Rangers lefty Derek Holland had more first-inning trouble Saturday in Game 6 of the ALCS, allowing a leadoff single to Austin Jackson. Ryan Raburn hit into a double play to erase that initial threat, but Miguel Cabrera launched an opposite-field homer a moment later to give the Tigers an early 1-0 lead.
Holland entered the night having thrown 28 and 25 pitches, respectively, in the first inning of his previous two postseason starts. He needed only 17 pitches in tonight’s ALCS Game 6, but that Cabrera blast helped quiet an Arlington crowd that was rocking well before first pitch. It also put Texas in an early hole.
Detroit starter Max Scherzer missed location on a one-out single to speedy Rangers shortstop Elvis Andrus in the bottom half of the first, but rallied back by retiring Josh Hamilton on a flyout to center field and Michael Young on a foul pop-up near the first base bag. Scherzer allowed three earned runs in a six-inning Game 2 start in Texas. He’s trying for even better.
Holland registered his first strikeout of the ALCS against Delmon Young in the top of the second, but Jhonny Peralta hit the Tigers’ second opposite-field home run of the evening in the very next at-bat. It just squeaked over the right field fence, landing not too far from Cabrera’s first-inning shot.
The Rangers are known for having a power-packed lineup, but it’s the Tigers putting on the home run derby. They have 17 postseason dingers, already tied for the club record set during 2006’s World Series run.
Tigers 2, Rangers 0. It’s the top of the third inning on a cool and breezy night in east Texas.
It isn’t difficult to see the fingerprints left by Cubs’ president Tom Ricketts and general manager Theo Epstein on the club’s remarkable 2016 season.
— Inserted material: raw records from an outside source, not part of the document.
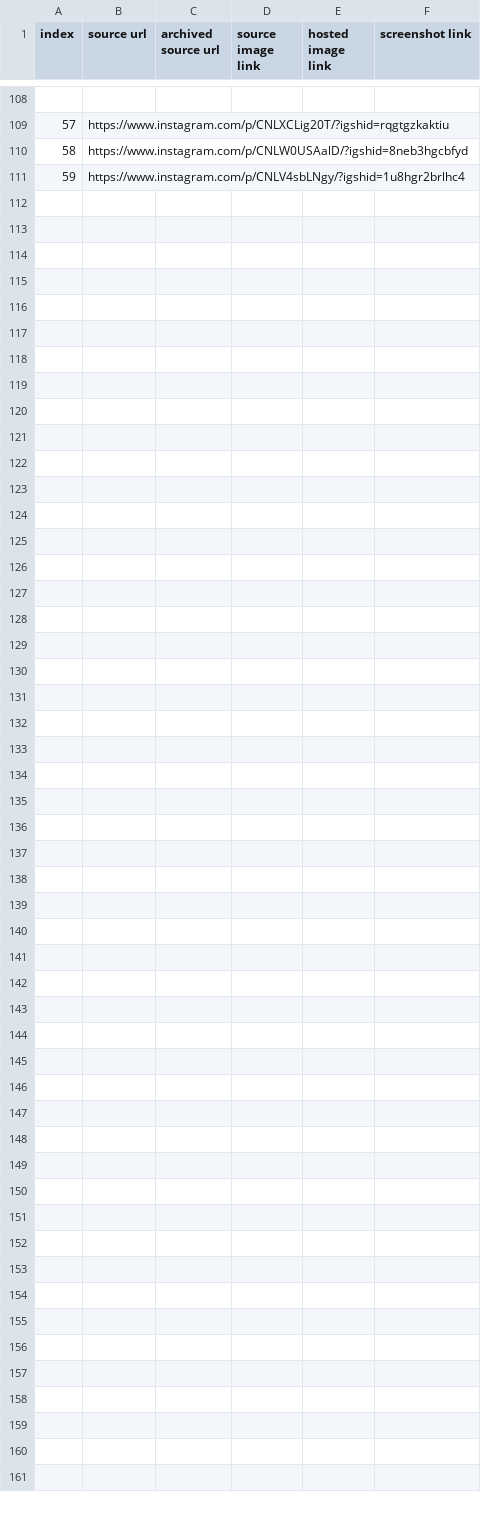
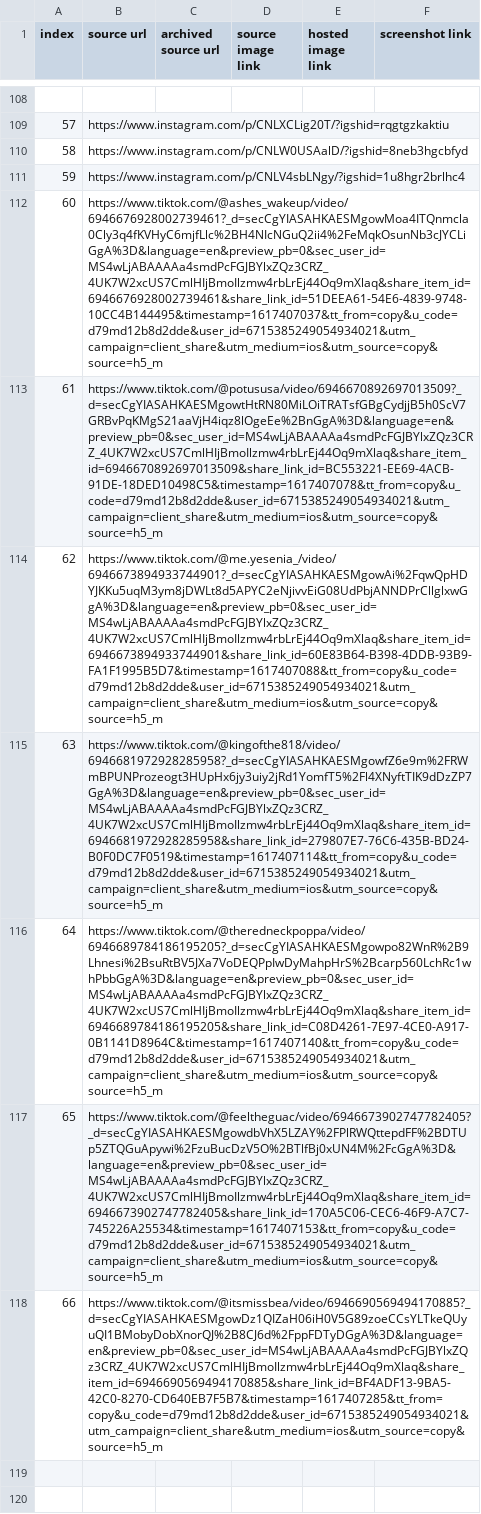
Before and after one commit to memeticinfluence/capitol-car-crash, a CSV file: capitol-car-crash.csv, drawn as a sheet; only a part is shown, gaps mark what is left out; the shorter side is filled out with more unchanged rows.

Commit message:
tiktok too

```diff
--- a/capitol-car-crash.csv
+++ b/capitol-car-crash.csv
@@ -111,9 +111,9 @@
 59,https://www.instagram.com/p/CNLV4sbLNgy/?igshid=1u8hgr2brlhc4,,,,
-,,,,,
-,,,,,
-,,,,,
-,,,,,
-,,,,,
-,,,,,
-,,,,,
+60,https://www.tiktok.com/@ashes_wakeup/video/6946676928002739461?_d=secCgYIASAHKAESMgowMoa4ITQnmcla0Cly3q4fKVHyC6mjfLlc%2BH4NIcNGuQ2ii4%2FeMqkOsunNb3cJYCLiGgA%3D&language=en&preview_pb=0&sec_user_id=MS4wLjABAAAAa4smdPcFGJBYlxZQz3CRZ_4UK7W2xcUS7CmlHIjBmoIlzmw4rbLrEj44Oq9mXlaq&share_item_id=6946676928002739461&share_link_id=51DEEA61-54E6-4839-9748-10CC4B144495&timestamp=1617407037&tt_from=copy&u_code=d79md12b8d2dde&user_id=6715385249054934021&utm_campaign=client_share&utm_medium=ios&utm_source=copy&source=h5_m,,,,
+61,https://www.tiktok.com/@potususa/video/6946670892697013509?_d=secCgYIASAHKAESMgowtHtRN80MiLOiTRATsfGBgCydjjB5h0ScV7GRBvPqKMgS21aaVjH4iqz8lOgeEe%2BnGgA%3D&language=en&preview_pb=0&sec_user_id=MS4wLjABAAAAa4smdPcFGJBYlxZQz3CRZ_4UK7W2xcUS7CmlHIjBmoIlzmw4rbLrEj44Oq9mXlaq&share_item_id=6946670892697013509&share_link_id=BC553221-EE69-4ACB-91DE-18DED10498C5&timestamp=1617407078&tt_from=copy&u_code=d79md12b8d2dde&user_id=6715385249054934021&utm_campaign=client_share&utm_medium=ios&utm_source=copy&source=h5_m,,,,
+62,https://www.tiktok.com/@me.yesenia_/video/6946673894933744901?_d=secCgYIASAHKAESMgowAi%2FqwQpHDYJKKu5uqM3ym8jDWLt8d5APYC2eNjivvEiG08UdPbjANNDPrCllglxwGgA%3D&language=en&preview_pb=0&sec_user_id=MS4wLjABAAAAa4smdPcFGJBYlxZQz3CRZ_4UK7W2xcUS7CmlHIjBmoIlzmw4rbLrEj44Oq9mXlaq&share_item_id=6946673894933744901&share_link_id=60E83B64-B398-4DDB-93B9-FA1F1995B5D7&timestamp=1617407088&tt_from=copy&u_code=d79md12b8d2dde&user_id=6715385249054934021&utm_campaign=client_share&utm_medium=ios&utm_source=copy&source=h5_m,,,,
+63,https://www.tiktok.com/@kingofthe818/video/6946681972928285958?_d=secCgYIASAHKAESMgowfZ6e9m%2FRWmBPUNProzeogt3HUpHx6jy3uiy2jRd1YomfT5%2Fl4XNyftTIK9dDzZP7GgA%3D&language=en&preview_pb=0&sec_user_id=MS4wLjABAAAAa4smdPcFGJBYlxZQz3CRZ_4UK7W2xcUS7CmlHIjBmoIlzmw4rbLrEj44Oq9mXlaq&share_item_id=6946681972928285958&share_link_id=279807E7-76C6-435B-BD24-B0F0DC7F0519&timestamp=1617407114&tt_from=copy&u_code=d79md12b8d2dde&user_id=6715385249054934021&utm_campaign=client_share&utm_medium=ios&utm_source=copy&source=h5_m,,,,
+64,https://www.tiktok.com/@theredneckpoppa/video/6946689784186195205?_d=secCgYIASAHKAESMgowpo82WnR%2B9Lhnesi%2BsuRtBV5JXa7VoDEQPpIwDyMahpHrS%2Bcarp560LchRc1whPbbGgA%3D&language=en&preview_pb=0&sec_user_id=MS4wLjABAAAAa4smdPcFGJBYlxZQz3CRZ_4UK7W2xcUS7CmlHIjBmoIlzmw4rbLrEj44Oq9mXlaq&share_item_id=6946689784186195205&share_link_id=C08D4261-7E97-4CE0-A917-0B1141D8964C&timestamp=1617407140&tt_from=copy&u_code=d79md12b8d2dde&user_id=6715385249054934021&utm_campaign=client_share&utm_medium=ios&utm_source=copy&source=h5_m,,,,
+65,https://www.tiktok.com/@feeltheguac/video/6946673902747782405?_d=secCgYIASAHKAESMgowdbVhX5LZAY%2FPlRWQttepdFF%2BDTUp5ZTQGuApywi%2FzuBucDzV5O%2BTlfBj0xUN4M%2FcGgA%3D&language=en&preview_pb=0&sec_user_id=MS4wLjABAAAAa4smdPcFGJBYlxZQz3CRZ_4UK7W2xcUS7CmlHIjBmoIlzmw4rbLrEj44Oq9mXlaq&share_item_id=6946673902747782405&share_link_id=170A5C06-CEC6-46F9-A7C7-745226A25534&timestamp=1617407153&tt_from=copy&u_code=d79md12b8d2dde&user_id=6715385249054934021&utm_campaign=client_share&utm_medium=ios&utm_source=copy&source=h5_m,,,,
+66,https://www.tiktok.com/@itsmissbea/video/6946690569494170885?_d=secCgYIASAHKAESMgowDz1QIZaH06iH0V5G89zoeCCsYLTkeQUyuQI1BMobyDobXnorQJ%2B8CJ6d%2FppFDTyDGgA%3D&language=en&preview_pb=0&sec_user_id=MS4wLjABAAAAa4smdPcFGJBYlxZQz3CRZ_4UK7W2xcUS7CmlHIjBmoIlzmw4rbLrEj44Oq9mXlaq&share_item_id=6946690569494170885&share_link_id=BF4ADF13-9BA5-42C0-8270-CD640EB7F5B7&timestamp=1617407285&tt_from=copy&u_code=d79md12b8d2dde&user_id=6715385249054934021&utm_campaign=client_share&utm_medium=ios&utm_source=copy&source=h5_m,,,,
 ,,,,,
```
Also changed, not shown: 14 other files.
In a piece for FOXSports.com, former Yankee Alex Rodriguez highlighted the duo’s effectiveness in liberating the Cubs from a five-year losing streak and six-year postseason drought, citing both the unrelenting work ethic and passion that Ricketts and Epstein brought to the club as major factors in their success.
Rodriguez’s first brush with sabermetric savant and all-around baseball wizard Theo Epstein came in 2003, when the then- 27-year-old All-Star was eyeing a deal with the Red Sox. The Major League Baseball Players Association eventually nixed the trade, and the Rangers’ young shortstop was sent to the Yankees shortly thereafter, but not before Rodriguez glimpsed the inner workings of Epstein’s mind.
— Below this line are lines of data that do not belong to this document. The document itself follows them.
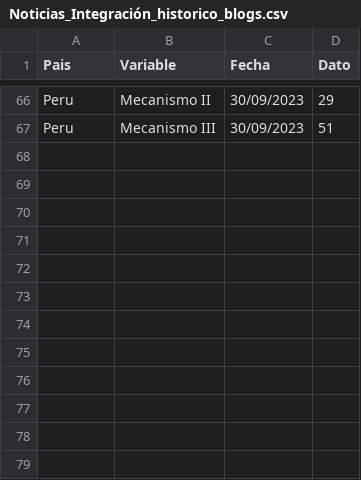
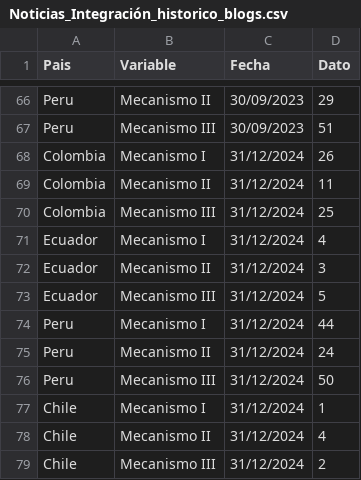
Before and after one commit to jordinola1470/BX-HUB-Indicadores, a CSV file: 01. HUB/medios integracion/Noticias_Integración_historico_blogs.csv, drawn as a sheet; only a part is shown, gaps mark what is left out.

```diff
--- a/01. HUB/medios integracion/Noticias_Integración_historico_blogs.csv
+++ b/01. HUB/medios integracion/Noticias_Integración_historico_blogs.csv
@@ -67 +67,13 @@ Peru;Mecanismo II;30/09/2023;29
 Peru;Mecanismo III;30/09/2023;51
+Colombia;Mecanismo I;31/12/2024;26
+Colombia;Mecanismo II;31/12/2024;11
+Colombia;Mecanismo III;31/12/2024;25
+Ecuador;Mecanismo I;31/12/2024;4
+Ecuador;Mecanismo II;31/12/2024;3
+Ecuador;Mecanismo III;31/12/2024;5
+Peru;Mecanismo I;31/12/2024;44
+Peru;Mecanismo II;31/12/2024;24
+Peru;Mecanismo III;31/12/2024;50
+Chile;Mecanismo I;31/12/2024;1
+Chile;Mecanismo II;31/12/2024;4
+Chile;Mecanismo III;31/12/2024;2
```
Also changed, not shown: 01. HUB/medios integracion/Noticias_Integración_historico_twitter.csv, 01. HUB/volumen & xenofobia/tasa xenobia/picos xenofobia/2024/Bases Paises Q4-24/01. Resultados Marcacion/pico_xenofobia_limpio.csv, 37 other files.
What I remember best about that time was watching Theo furiously scribbling out the Red Sox lineup for the upcoming season on a room-service napkin. That’s when I saw Theo’s baseball mind at work. I saw he had a passion for the game, a depth of knowledge, and a thirst to be great. Theo’s passion was contagious. We were three 20-somethings convinced we were about to turn baseball upside down together. Though I never got a chance to work with Theo, I knew then that he was going to be a force.
A-Rod also referenced Ricketts’ thorough approach to rebuilding the organization. Ricketts, who purchased the franchise for $875 million in 2009, first made it his mission to transform Wrigley Field into a comfortable and enticing playing environment, then targeted top-tier management to run the show behind the scenes. With Ricketts fully backing Epstein’s transformative approaches — including an overhaul of the Cubs’ farm system, investments in international player development, and a comprehensive understanding and practical application of sabermetric advances — the Cubs’ path to a 97-win season in 2015 seemed a natural consequence of the pair’s hard work.
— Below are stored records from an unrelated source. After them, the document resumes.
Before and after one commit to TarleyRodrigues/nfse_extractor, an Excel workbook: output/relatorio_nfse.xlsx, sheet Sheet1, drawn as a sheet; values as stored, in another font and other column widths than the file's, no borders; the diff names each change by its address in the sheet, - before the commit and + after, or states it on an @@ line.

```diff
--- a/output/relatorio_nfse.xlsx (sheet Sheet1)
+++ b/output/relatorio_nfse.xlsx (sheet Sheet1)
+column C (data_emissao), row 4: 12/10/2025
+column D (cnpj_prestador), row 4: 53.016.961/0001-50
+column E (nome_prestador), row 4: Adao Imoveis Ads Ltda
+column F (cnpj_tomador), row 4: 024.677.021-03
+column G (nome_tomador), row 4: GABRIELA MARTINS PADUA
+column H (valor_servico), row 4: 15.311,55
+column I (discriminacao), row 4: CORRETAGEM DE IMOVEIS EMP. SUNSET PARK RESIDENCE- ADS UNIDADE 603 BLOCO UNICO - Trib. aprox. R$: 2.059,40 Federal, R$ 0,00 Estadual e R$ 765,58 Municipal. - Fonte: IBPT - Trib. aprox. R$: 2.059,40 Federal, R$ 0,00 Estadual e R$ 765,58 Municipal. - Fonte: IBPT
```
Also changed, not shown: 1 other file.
This year, the attention has been even more intensely focused on the Cubs’ elusive third World Series title. Rodriguez, however, believes that winning a championship is secondary to the strides Ricketts and Epstein have taken with the club.
Together, Ricketts and Epstein have built one of the greatest franchises in baseball and transformed 1060 W. Addison St. It’s a task that no one could quite get right for a hundred years. While four more wins would put a giant exclamation point on five years of focused work and determination, I won’t worry if this team doesn’t win the World Series in the next nine days.
Kristie Ackert of the New York Daily News reports that the Mets are expected to pick up the 2017 option for Reyes, but they haven’t done it yet. The option will be worth the major league minimum salary ($507,500), as the Rockies will continue to pay down the remainder of Reyes’ $41 million remaining on his contract.
The Mets signed Reyes after the Rockies released him in June. He had a .659 OPS in Colorado but improved to a .769 OPS in 279 plate appearances with the Mets, mostly playing third base in place of the injured David Wright. Bringing Reyes back next season will provide them more insurance at the hot corner.
Reyes, 33, served a 51-game suspension due to an offseason domestic violence incident while on vacation in Hawaii with his wife. As a result, he didn’t make his season debut until July 5, having spent some additional time in the minor leagues to get into game shape.